RECORD EXCERPTS Start Marker

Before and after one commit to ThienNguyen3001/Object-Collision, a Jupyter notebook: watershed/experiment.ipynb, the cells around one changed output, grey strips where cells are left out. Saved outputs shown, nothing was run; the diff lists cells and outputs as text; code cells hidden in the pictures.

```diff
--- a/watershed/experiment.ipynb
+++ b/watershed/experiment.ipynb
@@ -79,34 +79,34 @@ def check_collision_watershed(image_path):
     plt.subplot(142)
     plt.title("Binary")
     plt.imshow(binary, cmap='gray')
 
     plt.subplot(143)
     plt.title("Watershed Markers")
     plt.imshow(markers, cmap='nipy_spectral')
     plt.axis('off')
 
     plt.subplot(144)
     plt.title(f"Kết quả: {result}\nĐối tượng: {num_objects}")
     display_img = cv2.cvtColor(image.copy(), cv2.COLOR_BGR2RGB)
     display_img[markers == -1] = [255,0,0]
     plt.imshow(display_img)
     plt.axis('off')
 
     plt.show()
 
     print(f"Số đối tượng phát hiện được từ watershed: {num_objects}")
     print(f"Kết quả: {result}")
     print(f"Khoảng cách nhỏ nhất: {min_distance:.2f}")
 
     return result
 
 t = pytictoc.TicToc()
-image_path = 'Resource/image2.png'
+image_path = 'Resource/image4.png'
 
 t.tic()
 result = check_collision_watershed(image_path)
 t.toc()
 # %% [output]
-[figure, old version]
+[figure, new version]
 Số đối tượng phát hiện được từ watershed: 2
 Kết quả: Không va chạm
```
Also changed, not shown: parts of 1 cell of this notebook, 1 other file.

RECORD EXCERPTS End Marker

◆ INSTRUCTIONS TO FOLLOW
The response should consist of every record above, reproduced exactly.

◆ REPLY TO THE EXERCISE
Before and after one commit to ThienNguyen3001/Object-Collision, a Jupyter notebook: watershed/experiment.ipynb, the cells around one changed output, grey strips where cells are left out. Saved outputs shown, nothing was run; the diff lists cells and outputs as text; code cells hidden in the pictures.

```diff
--- a/watershed/experiment.ipynb
+++ b/watershed/experiment.ipynb
@@ -79,34 +79,34 @@ def check_collision_watershed(image_path):
     plt.subplot(142)
     plt.title("Binary")
     plt.imshow(binary, cmap='gray')
 
     plt.subplot(143)
     plt.title("Watershed Markers")
     plt.imshow(markers, cmap='nipy_spectral')
     plt.axis('off')
 
     plt.subplot(144)
     plt.title(f"Kết quả: {result}\nĐối tượng: {num_objects}")
     display_img = cv2.cvtColor(image.copy(), cv2.COLOR_BGR2RGB)
     display_img[markers == -1] = [255,0,0]
     plt.imshow(display_img)
     plt.axis('off')
 
     plt.show()
 
     print(f"Số đối tượng phát hiện được từ watershed: {num_objects}")
     print(f"Kết quả: {result}")
     print(f"Khoảng cách nhỏ nhất: {min_distance:.2f}")
 
     return result
 
 t = pytictoc.TicToc()
-image_path = 'Resource/image2.png'
+image_path = 'Resource/image4.png'
 
 t.tic()
 result = check_collision_watershed(image_path)
 t.toc()
 # %% [output]
-[figure, old version]
+[figure, new version]
 Số đối tượng phát hiện được từ watershed: 2
 Kết quả: Không va chạm
```
Also changed, not shown: parts of 1 cell of this notebook, 1 other file.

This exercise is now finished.